Background and purpose.
As a component of the physical therapy armamentarium, aquatic therapy aims to improve functional limitations, prevent secondary impairments, and improve overall health in a variety of patients, including the pediatric population. The aquatic therapy environment enables nonweight bearing or limited weight bearing exercises, promoting relaxation, decreased muscle tone and pain, and improved range of motion. Previous research of aquatic therapy for children with Cerebral Palsy (CP) has primarily focused on children at Gross Motor Functional Classification System (GMFCS) level I. Research examining the role of aquatic therapy for children with Spina Bifida (SB) is not reported in the literature. The purpose of this case series is to describe and examine the outcomes of an aquatic therapy intervention on core strength, balance, gait speed, and quality of life in children with CP (GMFCS levels II and III) and children with SB (level L3 or below).
Two children with CP and one child with SB participated in a 7-week aquatic therapy program, consisting of 45 min sessions once per week. Pre- and post-testing measured changes in core strength (sit-up test), balance (Pediatric Balance Scale), gait speed (10 Meter Walk Test), and quality of life (Pediatric Quality of Life Inventory). Intervention. The aquatic therapy program consisted of individualized exercises to help improve core muscle strength, balance, gait speed, and overall function. The interventions were tailored to each child's individual needs based on initial examination findings.
Two of the three participants improved in all tested areas. The other improved in three of the four tested areas

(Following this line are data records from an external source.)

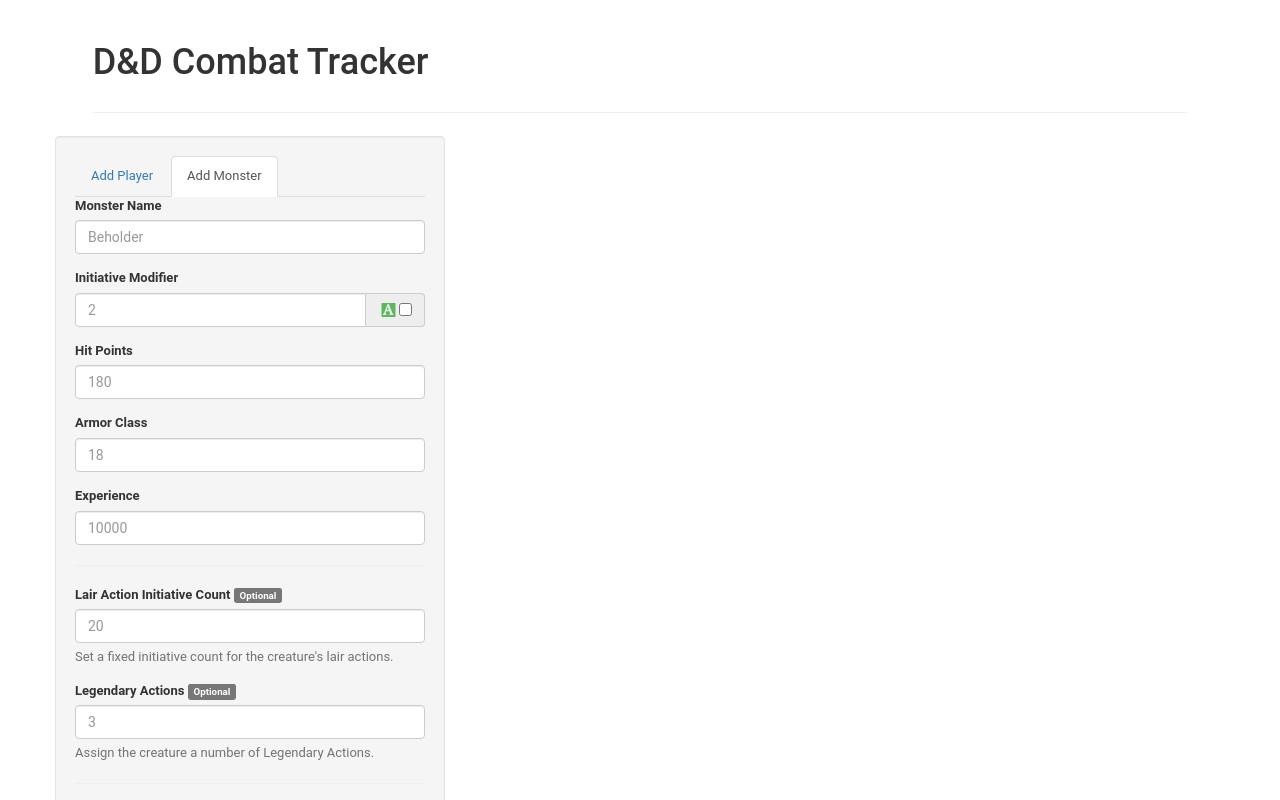
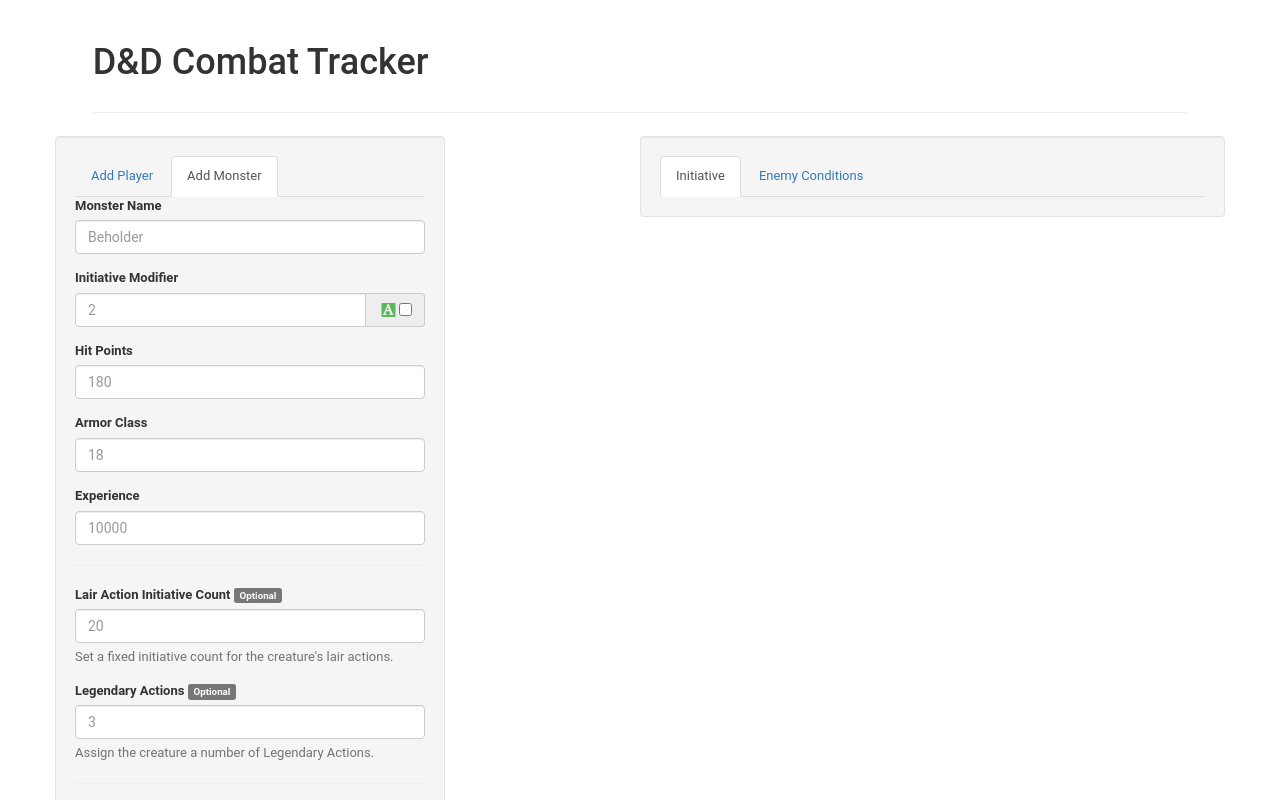
Before and after one commit to CharmedSatyr/dnd_combat_tracker, a React (Create React App) app: page / in a window 1280 px wide. Shown: the top 800 px of the page. Built offline with nearby package versions, Linux system fonts and the light colour scheme; a small style sheet from the web is missing.

Commit message:
Temporarily put Initiative and Conditions in tabs

```diff
--- a/src/components/App.js
+++ b/src/components/App.js
@@ -4,7 +4,7 @@ import AddCreature from './AddCreature/'
 import Experience from './Experience/'
 import Combat from './Combat'
 
-import { Grid, Row } from 'react-bootstrap'
+import { Col, Grid, Row, Tab, Tabs } from 'react-bootstrap'
 
 const Title = () => (
   <div style={{ margin: '2%' }}>
@@ -27,11 +27,17 @@ const App = () => (
   <Grid style={{ fontFamily: 'Roboto, Helvetica, sans-serif', fontSize: 13 }}>
     <Title />
     <Row className="show-grid">
-      <Combat />
-    </Row>
-    <Row className="show-grid">
       <AddCreature />
-      <Initiative />
+      <Col xs={12} md={6} mdOffset={2} className="well">
+        <Tabs defaultActiveKey={1} id="info-tabs">
+          <Tab eventKey={1} title="Initiative">
+            <Initiative />
+          </Tab>
+          <Tab eventKey={2} title="Enemy Conditions">
+            <Combat />
+          </Tab>
+        </Tabs>
+      </Col>
     </Row>
   </Grid>
 )
--- a/src/components/Combat/index.js
+++ b/src/components/Combat/index.js
@@ -1,6 +1,6 @@
 import React, { Component } from 'react'
 import { connect } from 'react-redux'
-import { Col, ListGroup } from 'react-bootstrap'
+import { ListGroup } from 'react-bootstrap'
 import { creaturesPropTypes } from '../../constants/propTypes'
 import CombatListGroupItem from './CombatListGroupItem'
 
@@ -18,11 +18,7 @@ class Combat extends Component {
       })
     }
     return (
-      creatureList.length > 0 && (
-        <Col xs={12} md={6} className="well">
-          {creatureList && <ListGroup>{creatureList}</ListGroup>}
-        </Col>
-      )
+      creatureList.length > 0 && <div>{creatureList && <ListGroup>{creatureList}</ListGroup>}</div>
     )
   }
 }
--- a/src/components/Initiative/index.js
+++ b/src/components/Initiative/index.js
@@ -3,7 +3,7 @@ import { connect } from 'react-redux'
 import PropTypes from 'prop-types'
 import { creaturesPropTypes } from '../../constants/propTypes'
 
-import { Col, ListGroup } from 'react-bootstrap'
+import { ListGroup } from 'react-bootstrap'
 
 import * as a from '../../actions'
 
@@ -44,7 +44,7 @@ class Initiative extends Component {
 
     return (
       creatureList.length > 0 && (
-        <Col xs={12} md={4} className="well">
+        <div>
           {creatureList && <ListGroup>{creatureList}</ListGroup>}
 
           <RollButton rollFunction={rollInitiative} />
@@ -54,7 +54,7 @@ class Initiative extends Component {
             removeCreature={removeCreature}
             removeLocal={removeCreatureFromLocalStorage}
           />
-        </Col>
+        </div>
       )
     )
   }
```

Aquatics can be a useful tool to improve core strength, balance, gait speed, and quality of life in children with CP and SB and larger scale trials with rigorous designs are warranted.